Markesha moved to Atlanta, escaping a Florida neighborhood that had become violent and unsafe for her two children.
But finding an apartment became a challenge—and it wasn’t because of a previous eviction or lack of income, but for something else beyond her control. The single mom took refuge in a motel.
“I had moved from Florida, got a motel expecting to simply apply for housing here in Atlanta,” Markesha says. “I had lived in Atlanta before, and I was determined to simply start over.”
But that didn’t happen. Markesha says every apartment she applied to denied her.
“I couldn’t understand it because I don’t have any evictions, felonies or things like that,” she says. “I found out that I had two really high unpaid light bills in my name from two different states. I never lived in those states. Someone used my name.”
The unfortunate event led to what she calls an “11-month battle of homelessness.” She says living in the motel was a “horrible” experience. She had to send her eldest daughter to live with her mother and keep her son with her.
“I couldn’t have my family unit together,” she says. “I was trying to escape my old environment but living in the hotel made it feel like I was back in the same environment. Living in a hotel is no place to raise a child.”
There was no space to move around, no stove—and the environment she was trying to escape by moving to Atlanta had crept its way back into her life. She was paying more than $1,000 monthly for a space that was too small and didn’t allow her to be with her family. She started to think about moving back to Florida.
But then Markesha got a flyer from a friend at the motel about a “Motel-to-Home” program through United Way of Greater Atlanta’s Regional Commission on Homelessness.
The Regional Commission on Homelessness and United Way are working to end homelessness and change lives in Greater Atlanta. Motel-to-Home is a three-step process of outreach, housing and aftercare. Housing location specialists work to identify the barriers each family faces and then match them with affordable housing.
Once a family is able to pay their own rent or mortgage without assistance, the family is eligible for ongoing aftercare services, which include financial literacy training, workshops and incentive-based programs.
“Right before that flyer came into my life, I was just about to pack up and move back to Florida,” Markesha says. “I applied to so many apartments and they all said ‘no.’ I was paying $1,050 for a motel room monthly – no space, no real kitchen, no extra room, and my family was still split. Now, I live in a two-bedroom apartment with a full-size living room, dining room, kitchen, and two bathrooms for $955.
“I can cry right now.
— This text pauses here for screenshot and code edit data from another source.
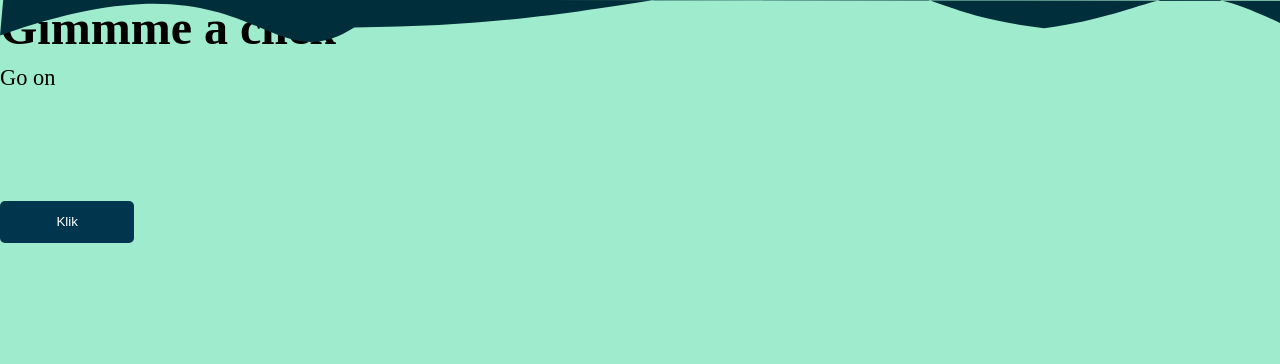
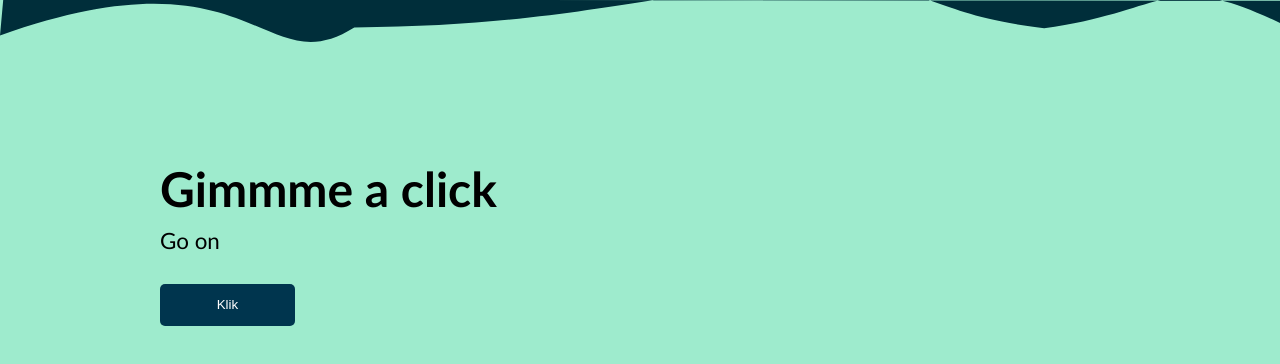
Before and after one commit to andziaania/WebdevPlayground, a plain HTML site: page Wave_SvgAnimation/index.html in a window 1280 px wide. Drawn offline with nearby package versions, Linux system fonts and the light colour scheme.

Commit message:
Some style lifting

```diff
--- a/Wave_SvgAnimation/main.scss
+++ b/Wave_SvgAnimation/main.scss
@@ -1,10 +1,11 @@
 body, html {
     margin: 0px;
-    padding: 5 em;
+    padding: 5em;
     box-sizing: border-box;
     width: 100%;
     height: 100%;
     background: #9eebcd;
+    font-family: 'Trebuchet MS', 'Lucida Sans Unicode', 'Lucida Grande', 'Lucida Sans';
 }
 
 #morph {
@@ -31,7 +32,7 @@ section {
   }
   button {
     background: #00354e;
-    margin-top: 100px;
+    margin-top: 20px;
     border: none;
     color: white;
     padding: 1em;
```
Also changed, not shown: Wave_SvgAnimation/main.css.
You just don’t realize just how much this place means to me.”
Motel-to-Home is modeled after United Way of Greater Atlanta’s Street-to-Home Initiative, which aims to connect families living in motels to their own permanent housing.
Homeless families and individuals will often live in motels when they may be on the brink of homelessness. There are motels in every county that families use as a last resort. Motel-to-Home intervenes to provide families with case management, assistance with deposits and follow-up care to capitalize on their existing strengths and income.
The program helped Markesha get her family back, she says. He daughter was able to return back home.
“That’s the biggest blessing,” she says. “My husband died a few years ago and that’s how I became a single mom. My husband was my best friend.
“So, to go through this struggle and having to split my family was the hardest thing ever. But living here allowed us to reunite.”
Will you unite with us to do more for families in Greater Atlanta—families like Markesha’s? When we unite, we can change lives. Let’s do more, together.